Research Paper 44, March 2012
The Staggering Rise of the South?
This paper argues that the unprecedented acceleration of growth in the developing world in the new millennium in comparison with advanced economies is due not so much to improvements in underlying fundamentals as to exceptionally favourable global economic conditions, shaped mainly by unsustainable policies in advanced economies. The only developing economy which has had a major impact on global conditions, notably on commodity prices, is China. However, growth in China has been driven first by a rapid expansion of exports to advanced economies and more recently, after the global crisis, by an investment boom, neither of which is replicable or sustainable over the longer term. To maintain a rapid growth, export-led Asian economies need to reduce their dependence on foreign markets. For Latin American and African commodity exporters, gaining greater autonomy and achieving rapid and stable growth depend on their success in reducing reliance on capital flows and commodity earnings – the two key determinants of their growth which are largely beyond national control.

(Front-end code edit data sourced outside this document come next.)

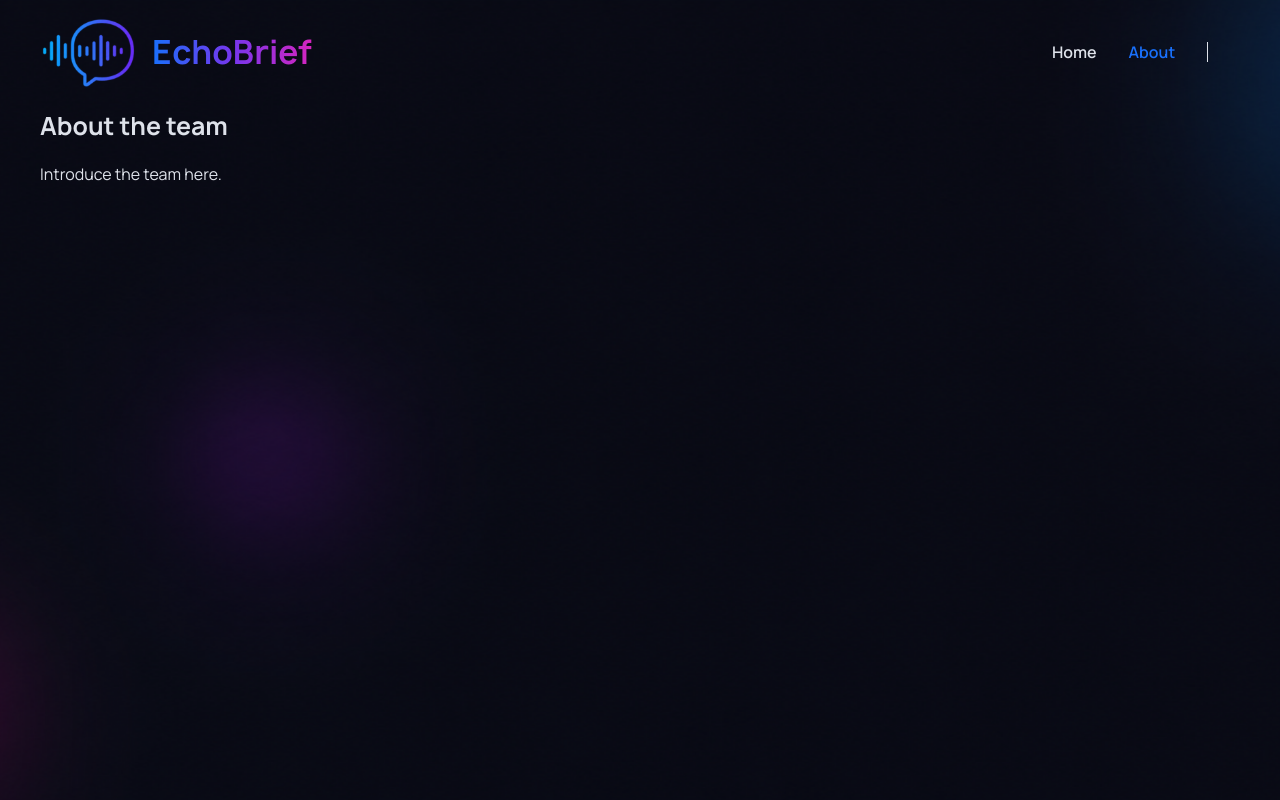
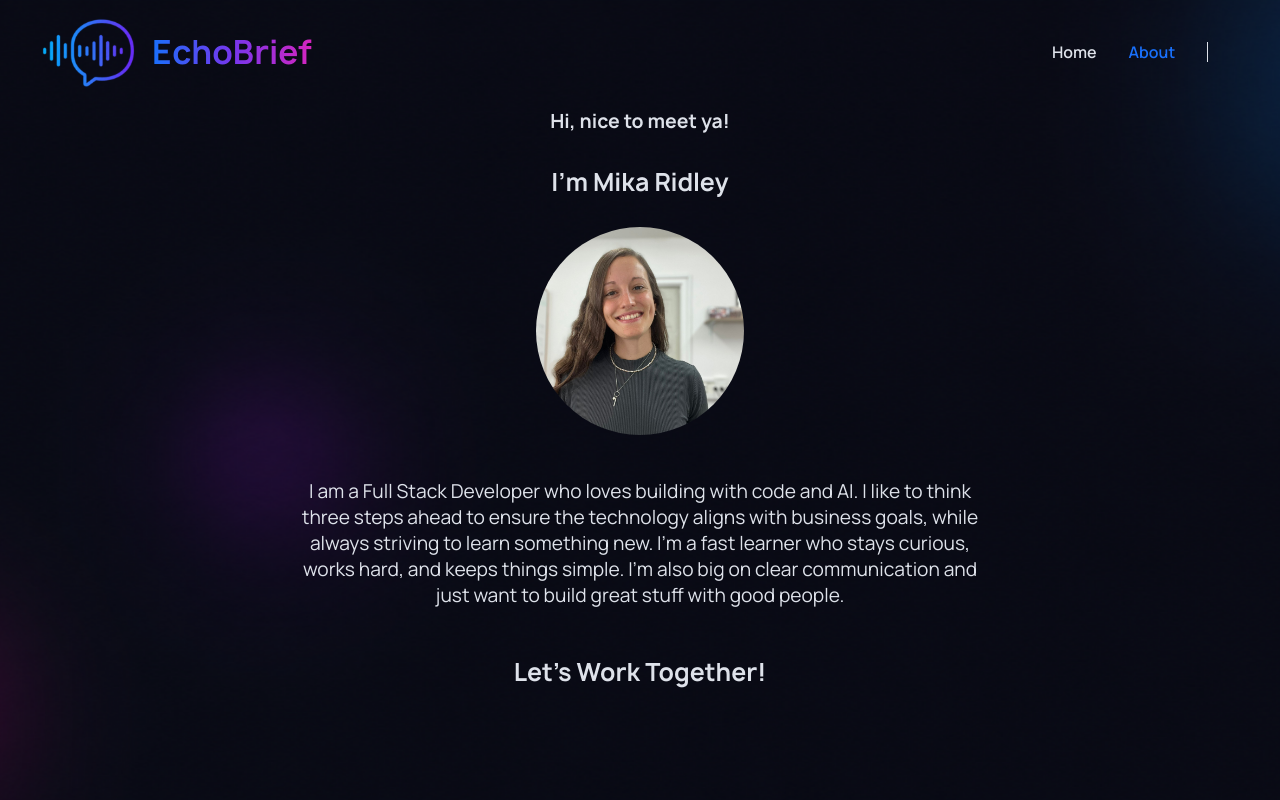
Before and after one commit to mikaridley/EchoBrief, a React (Vite) app in the folder frontend/: page /about-team in a window 1280 px wide. Built offline with nearby package versions, Linux system fonts and the light colour scheme; no server answers.

Commit message:
add about me

```diff
--- a/frontend/src/assets/styles/pages/_pages.css
+++ b/frontend/src/assets/styles/pages/_pages.css
@@ -1,2 +1,3 @@
 /* page styles live in this folder and are imported here */
 @import './home.css';
+@import './about-team.css';
--- /dev/null
+++ b/frontend/src/assets/styles/pages/about-team.css
@@ -0,0 +1,20 @@
+.about-team {
+  display: grid;
+  justify-items: center;
+  gap: 1.5rem;
+
+  max-width: 700px;
+  margin-inline: auto;
+
+  .about-team__img {
+    inline-size: min(100%, 13rem);
+    aspect-ratio: 1;
+    object-fit: cover;
+    border-radius: 50%;
+  }
+
+  p{
+    text-align: center;
+    font-size: 1.2rem;
+  }
+}
--- a/frontend/src/pages/AboutTeam.tsx
+++ b/frontend/src/pages/AboutTeam.tsx
@@ -1,8 +1,16 @@
+import mikaImg from '../assets/imgs/mika-img.jpeg'
+
 export function AboutTeam() {
   return (
-    <>
-      <h1 className="app__title">About the team</h1>
-      <p className="app__subtitle">Introduce the team here.</p>
-    </>
+    <section className="about-team">
+      <h1 className="app__title">Hi, nice to meet ya!</h1>
+      <h2 className="app__subtitle">I'm Mika Ridley</h2>
+
+      <img className="about-team__img" src={mikaImg} alt="Mika" />
+
+      <p>I am a Full Stack Developer who loves building with code and AI. I like to think three steps ahead to ensure the technology aligns with business goals, while always striving to learn something new. I’m a fast learner who stays curious, works hard, and keeps things simple. I’m also big on clear communication and just want to build great stuff with good people.</p>
+
+      <h2>Let's Work Together!</h2>
+    </section>
   )
 }
```
Also changed, not shown: frontend/src/assets/imgs/mika-img.jpeg (added).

This article was tagged: Balance of Payments (BOP), Bretton Woods Institutions (BWIs), Capital Flows, Commodities, Debt Sustainability, International Monetary Fund (IMF), Least Developed Countries (LDCs), Public Debt, World Trade Organization (WTO)